● **RECORDS FOR THE TASK**:
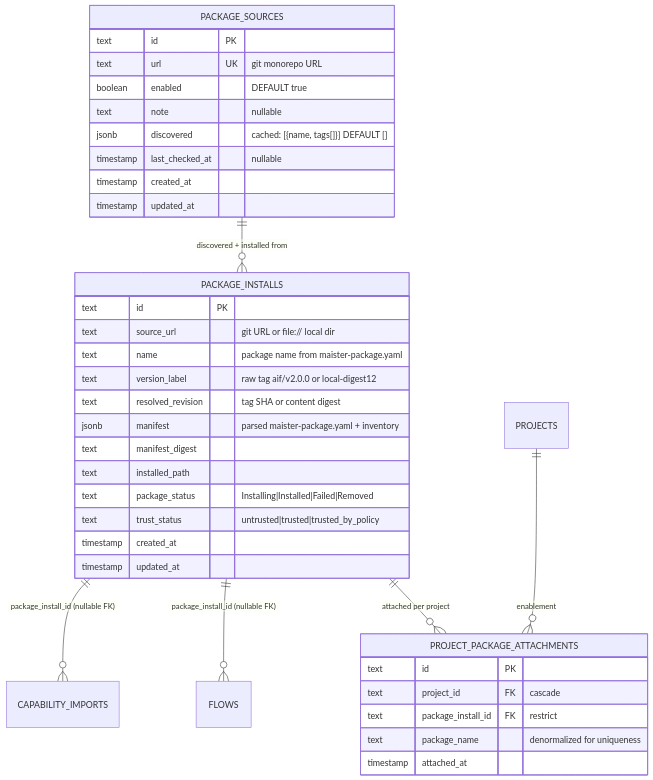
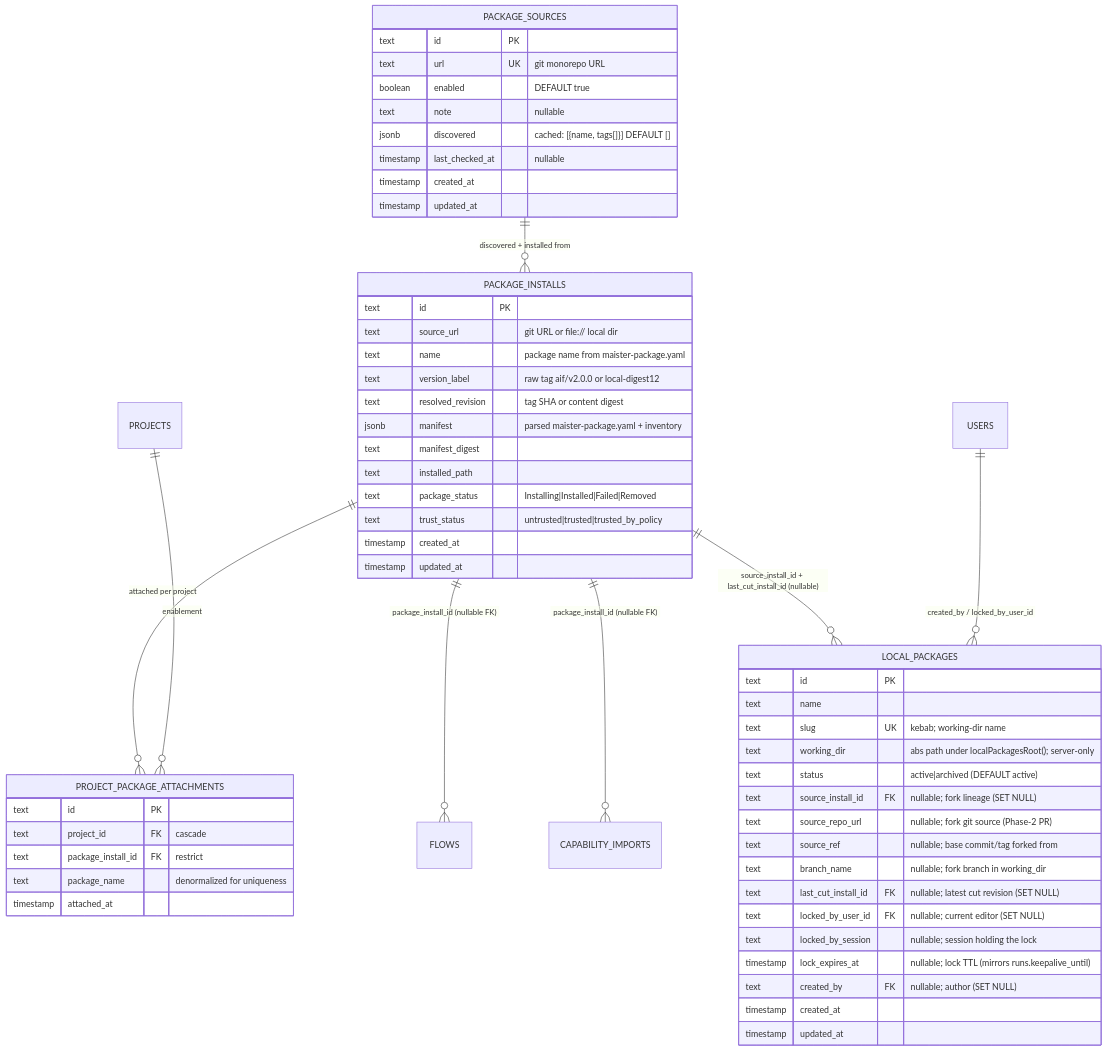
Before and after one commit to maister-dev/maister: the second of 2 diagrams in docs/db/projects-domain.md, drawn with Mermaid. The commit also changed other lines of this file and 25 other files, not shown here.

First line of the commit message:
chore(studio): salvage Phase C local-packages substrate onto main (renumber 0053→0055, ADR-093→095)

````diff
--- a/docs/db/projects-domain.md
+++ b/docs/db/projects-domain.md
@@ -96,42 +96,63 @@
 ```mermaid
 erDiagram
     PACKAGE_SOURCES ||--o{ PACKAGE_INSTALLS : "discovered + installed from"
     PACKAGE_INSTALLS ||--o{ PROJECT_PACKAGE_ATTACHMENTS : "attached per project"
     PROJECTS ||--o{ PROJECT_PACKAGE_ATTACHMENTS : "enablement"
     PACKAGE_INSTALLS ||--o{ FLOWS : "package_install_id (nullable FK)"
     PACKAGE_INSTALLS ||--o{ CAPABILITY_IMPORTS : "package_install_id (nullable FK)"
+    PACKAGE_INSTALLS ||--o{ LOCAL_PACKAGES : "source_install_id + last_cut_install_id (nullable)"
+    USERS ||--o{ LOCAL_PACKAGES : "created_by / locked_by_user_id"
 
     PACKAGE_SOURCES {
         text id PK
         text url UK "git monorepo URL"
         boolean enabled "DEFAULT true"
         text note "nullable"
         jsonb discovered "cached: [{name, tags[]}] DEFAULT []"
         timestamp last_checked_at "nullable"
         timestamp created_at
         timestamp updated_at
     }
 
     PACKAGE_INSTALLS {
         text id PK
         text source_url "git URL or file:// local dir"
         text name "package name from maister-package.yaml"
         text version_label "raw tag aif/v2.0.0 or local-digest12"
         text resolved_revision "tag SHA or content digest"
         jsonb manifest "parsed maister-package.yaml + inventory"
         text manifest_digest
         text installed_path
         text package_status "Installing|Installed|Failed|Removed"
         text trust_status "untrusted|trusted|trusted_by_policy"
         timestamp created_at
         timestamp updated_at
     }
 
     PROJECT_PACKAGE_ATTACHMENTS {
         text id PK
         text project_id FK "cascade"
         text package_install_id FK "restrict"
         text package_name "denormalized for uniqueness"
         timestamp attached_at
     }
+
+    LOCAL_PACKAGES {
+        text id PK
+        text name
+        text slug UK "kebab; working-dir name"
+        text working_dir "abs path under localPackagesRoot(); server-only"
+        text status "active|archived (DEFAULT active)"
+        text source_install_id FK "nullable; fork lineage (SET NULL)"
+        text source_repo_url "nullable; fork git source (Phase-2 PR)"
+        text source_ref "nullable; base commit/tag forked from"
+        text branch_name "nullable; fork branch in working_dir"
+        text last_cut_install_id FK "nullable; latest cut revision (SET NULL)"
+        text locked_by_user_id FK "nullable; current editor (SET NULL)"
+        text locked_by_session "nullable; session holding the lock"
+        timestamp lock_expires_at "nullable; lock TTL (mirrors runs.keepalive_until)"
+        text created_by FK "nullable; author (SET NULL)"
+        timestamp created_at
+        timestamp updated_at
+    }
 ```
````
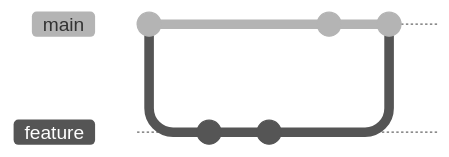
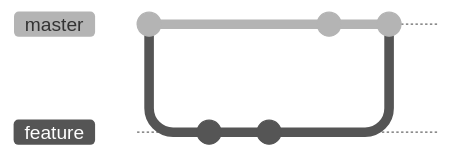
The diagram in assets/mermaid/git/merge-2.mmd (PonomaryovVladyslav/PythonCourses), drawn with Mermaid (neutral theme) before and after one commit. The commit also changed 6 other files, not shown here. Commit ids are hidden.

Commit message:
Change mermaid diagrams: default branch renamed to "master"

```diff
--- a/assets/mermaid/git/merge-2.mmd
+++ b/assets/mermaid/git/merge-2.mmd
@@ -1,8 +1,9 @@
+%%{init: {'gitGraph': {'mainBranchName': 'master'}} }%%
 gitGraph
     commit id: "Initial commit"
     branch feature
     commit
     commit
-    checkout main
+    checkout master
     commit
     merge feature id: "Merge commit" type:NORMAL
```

==

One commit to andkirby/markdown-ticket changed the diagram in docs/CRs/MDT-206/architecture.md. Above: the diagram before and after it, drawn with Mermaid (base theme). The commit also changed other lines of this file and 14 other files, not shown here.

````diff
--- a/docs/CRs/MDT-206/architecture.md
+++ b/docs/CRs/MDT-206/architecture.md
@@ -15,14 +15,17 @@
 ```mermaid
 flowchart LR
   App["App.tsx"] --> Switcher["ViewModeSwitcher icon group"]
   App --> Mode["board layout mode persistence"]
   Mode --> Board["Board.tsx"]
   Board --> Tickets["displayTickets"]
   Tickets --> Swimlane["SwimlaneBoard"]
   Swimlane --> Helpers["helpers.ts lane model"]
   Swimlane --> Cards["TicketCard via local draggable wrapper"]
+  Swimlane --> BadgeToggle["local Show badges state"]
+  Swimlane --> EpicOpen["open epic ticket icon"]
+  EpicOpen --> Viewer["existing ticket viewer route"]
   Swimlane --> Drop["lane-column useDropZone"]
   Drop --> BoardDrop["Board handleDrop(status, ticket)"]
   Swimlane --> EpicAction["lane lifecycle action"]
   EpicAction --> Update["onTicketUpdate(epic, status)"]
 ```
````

...

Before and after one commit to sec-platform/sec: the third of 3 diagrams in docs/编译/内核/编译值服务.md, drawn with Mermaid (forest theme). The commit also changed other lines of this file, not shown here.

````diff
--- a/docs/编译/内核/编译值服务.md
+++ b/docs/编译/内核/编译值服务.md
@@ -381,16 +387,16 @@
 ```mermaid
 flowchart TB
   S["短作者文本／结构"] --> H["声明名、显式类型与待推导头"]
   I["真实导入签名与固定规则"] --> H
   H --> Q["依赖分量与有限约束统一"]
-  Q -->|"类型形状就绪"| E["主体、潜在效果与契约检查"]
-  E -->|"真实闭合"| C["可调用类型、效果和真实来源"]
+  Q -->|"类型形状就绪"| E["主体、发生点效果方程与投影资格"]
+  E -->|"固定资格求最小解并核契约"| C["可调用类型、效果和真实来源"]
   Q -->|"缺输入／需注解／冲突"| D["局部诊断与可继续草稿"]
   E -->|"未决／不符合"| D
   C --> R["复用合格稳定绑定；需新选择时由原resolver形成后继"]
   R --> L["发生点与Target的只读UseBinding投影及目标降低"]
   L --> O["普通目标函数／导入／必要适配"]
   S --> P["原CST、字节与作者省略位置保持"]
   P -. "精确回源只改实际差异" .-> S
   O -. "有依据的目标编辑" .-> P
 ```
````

● **TRY IT**:
Of all the entries above, how many lines contain "this"? Give the number alone.

● **FINISHED EXERCISE**:
3